> [Action item]: Print the records exactly. Miss nothing.

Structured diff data
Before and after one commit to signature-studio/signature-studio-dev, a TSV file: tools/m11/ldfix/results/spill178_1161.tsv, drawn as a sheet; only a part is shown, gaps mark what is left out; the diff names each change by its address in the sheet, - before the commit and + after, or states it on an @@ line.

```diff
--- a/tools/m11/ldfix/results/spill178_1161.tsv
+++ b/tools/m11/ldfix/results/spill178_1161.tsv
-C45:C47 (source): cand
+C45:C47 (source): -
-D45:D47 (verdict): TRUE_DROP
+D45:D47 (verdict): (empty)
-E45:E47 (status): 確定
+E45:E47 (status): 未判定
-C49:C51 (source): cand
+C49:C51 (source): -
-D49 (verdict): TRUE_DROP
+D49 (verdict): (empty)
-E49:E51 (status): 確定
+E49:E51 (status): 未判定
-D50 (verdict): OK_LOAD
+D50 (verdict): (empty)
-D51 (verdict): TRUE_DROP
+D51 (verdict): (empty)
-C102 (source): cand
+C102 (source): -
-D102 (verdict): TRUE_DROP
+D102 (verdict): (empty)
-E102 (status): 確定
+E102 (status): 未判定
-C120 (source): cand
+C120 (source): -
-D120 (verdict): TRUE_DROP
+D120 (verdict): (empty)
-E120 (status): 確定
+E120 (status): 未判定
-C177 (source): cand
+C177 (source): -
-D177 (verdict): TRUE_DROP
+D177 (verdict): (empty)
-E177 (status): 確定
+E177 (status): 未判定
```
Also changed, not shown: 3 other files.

> [Output of the exercise]:
Before and after one commit to signature-studio/signature-studio-dev, a TSV file: tools/m11/ldfix/results/spill178_1161.tsv, drawn as a sheet; only a part is shown, gaps mark what is left out; the diff names each change by its address in the sheet, - before the commit and + after, or states it on an @@ line.

```diff
--- a/tools/m11/ldfix/results/spill178_1161.tsv
+++ b/tools/m11/ldfix/results/spill178_1161.tsv
-C45:C47 (source): cand
+C45:C47 (source): -
-D45:D47 (verdict): TRUE_DROP
+D45:D47 (verdict): (empty)
-E45:E47 (status): 確定
+E45:E47 (status): 未判定
-C49:C51 (source): cand
+C49:C51 (source): -
-D49 (verdict): TRUE_DROP
+D49 (verdict): (empty)
-E49:E51 (status): 確定
+E49:E51 (status): 未判定
-D50 (verdict): OK_LOAD
+D50 (verdict): (empty)
-D51 (verdict): TRUE_DROP
+D51 (verdict): (empty)
-C102 (source): cand
+C102 (source): -
-D102 (verdict): TRUE_DROP
+D102 (verdict): (empty)
-E102 (status): 確定
+E102 (status): 未判定
-C120 (source): cand
+C120 (source): -
-D120 (verdict): TRUE_DROP
+D120 (verdict): (empty)
-E120 (status): 確定
+E120 (status): 未判定
-C177 (source): cand
+C177 (source): -
-D177 (verdict): TRUE_DROP
+D177 (verdict): (empty)
-E177 (status): 確定
+E177 (status): 未判定
```
Also changed, not shown: 3 other files.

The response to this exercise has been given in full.